Malakai Black, Brody King, and Buddy Matthews vs. Pac, Erick Redbeard, and Penta Oscuro: There’s simply too much happening in this feud. The House of Black is still being introduced and yet we also have Penta and Alex Abrahantes introducing their darker personas, as well as Redbeard being introduced as a replacement for Rey Fenix. There’s nothing wrong with any of those things individually, but it’s all too much when it’s taking place during the same feud. It feels like both sides need wins and would be better off moving in different directions regardless of how well they work together. Pac continues to feel wasted in Death Triangle. His angry persona screams loner, and he really belongs in the singles championship mix.
Britt Baker vs. Thunder Rosa for the AEW Women’s Championship: An understandable Miss. They had the tough task of following the dog collar match and had an unsatisfying match finish. But they are clearly building toward a rematch taking place in Rosa’s hometown of San Antonio on March 16, so this match felt like it was just a way to extend the feud. I’ll be surprised if we don’t get a title change in their next match.

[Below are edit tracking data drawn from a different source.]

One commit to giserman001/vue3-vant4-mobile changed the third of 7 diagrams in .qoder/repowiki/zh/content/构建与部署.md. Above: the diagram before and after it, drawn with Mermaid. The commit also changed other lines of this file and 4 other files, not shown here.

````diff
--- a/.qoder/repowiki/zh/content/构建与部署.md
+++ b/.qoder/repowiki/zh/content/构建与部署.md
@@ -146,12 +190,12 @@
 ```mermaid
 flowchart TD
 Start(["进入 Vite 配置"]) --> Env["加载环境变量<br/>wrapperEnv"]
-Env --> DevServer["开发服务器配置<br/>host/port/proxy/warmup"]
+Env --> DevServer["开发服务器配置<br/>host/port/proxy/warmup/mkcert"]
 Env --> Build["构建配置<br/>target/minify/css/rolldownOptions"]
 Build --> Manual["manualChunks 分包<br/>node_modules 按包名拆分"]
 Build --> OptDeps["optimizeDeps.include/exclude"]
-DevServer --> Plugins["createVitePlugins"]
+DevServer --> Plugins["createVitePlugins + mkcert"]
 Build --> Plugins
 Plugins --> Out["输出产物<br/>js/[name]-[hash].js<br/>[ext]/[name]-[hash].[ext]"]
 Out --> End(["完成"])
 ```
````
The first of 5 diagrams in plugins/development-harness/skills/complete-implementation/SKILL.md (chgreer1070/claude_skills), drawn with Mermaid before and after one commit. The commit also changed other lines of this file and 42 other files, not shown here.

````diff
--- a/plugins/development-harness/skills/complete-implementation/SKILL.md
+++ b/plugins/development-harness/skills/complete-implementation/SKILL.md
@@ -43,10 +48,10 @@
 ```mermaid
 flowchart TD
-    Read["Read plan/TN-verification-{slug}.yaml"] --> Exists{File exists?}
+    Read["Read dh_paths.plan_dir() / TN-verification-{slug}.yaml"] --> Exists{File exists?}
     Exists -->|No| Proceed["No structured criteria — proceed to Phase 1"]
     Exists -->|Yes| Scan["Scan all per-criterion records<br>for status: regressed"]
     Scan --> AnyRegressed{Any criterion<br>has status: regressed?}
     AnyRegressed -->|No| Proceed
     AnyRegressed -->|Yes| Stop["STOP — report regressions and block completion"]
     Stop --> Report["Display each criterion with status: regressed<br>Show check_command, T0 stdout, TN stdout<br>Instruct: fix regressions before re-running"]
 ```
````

Jade Cargill vs. Tay Conti for the TBS Championship: Conti felt like a rising star in the women’s division at one point, but she’s cooled off considerably. She cooled down before her AEW Women’s Championship match with Britt Baker, and then she was rushed into this title match loss. On the bright side, Cargill continues to improve and is already a star for AEW. This match didn’t really need to be on the card, but the company did a good job of spotlighting Cargill, and I like that they are giving her unbeaten streak the Goldberg treatment.
Leyla Hirsch vs. Kris Statlander: This was a decent match that felt like it could have just as easily aired on Dynamite or Rampage or even on Dark or Dark Elevation. It was more of an in the middle than a true Hit or a Miss. But it is an example of one of the matches that could have been trimmed from the lineup to make the overall show shorter and better. A five-hour show is asking a lot from most viewers. A five-hour show that ran until midnight eastern time is just too much. I’d really like to see AEW leave their pay-per-view audience wanting more. But if Tony Khan feels the marathon approach is the right way to go, then I hope he will considering moving the start time back an hour when they run Sunday night pay-per-views.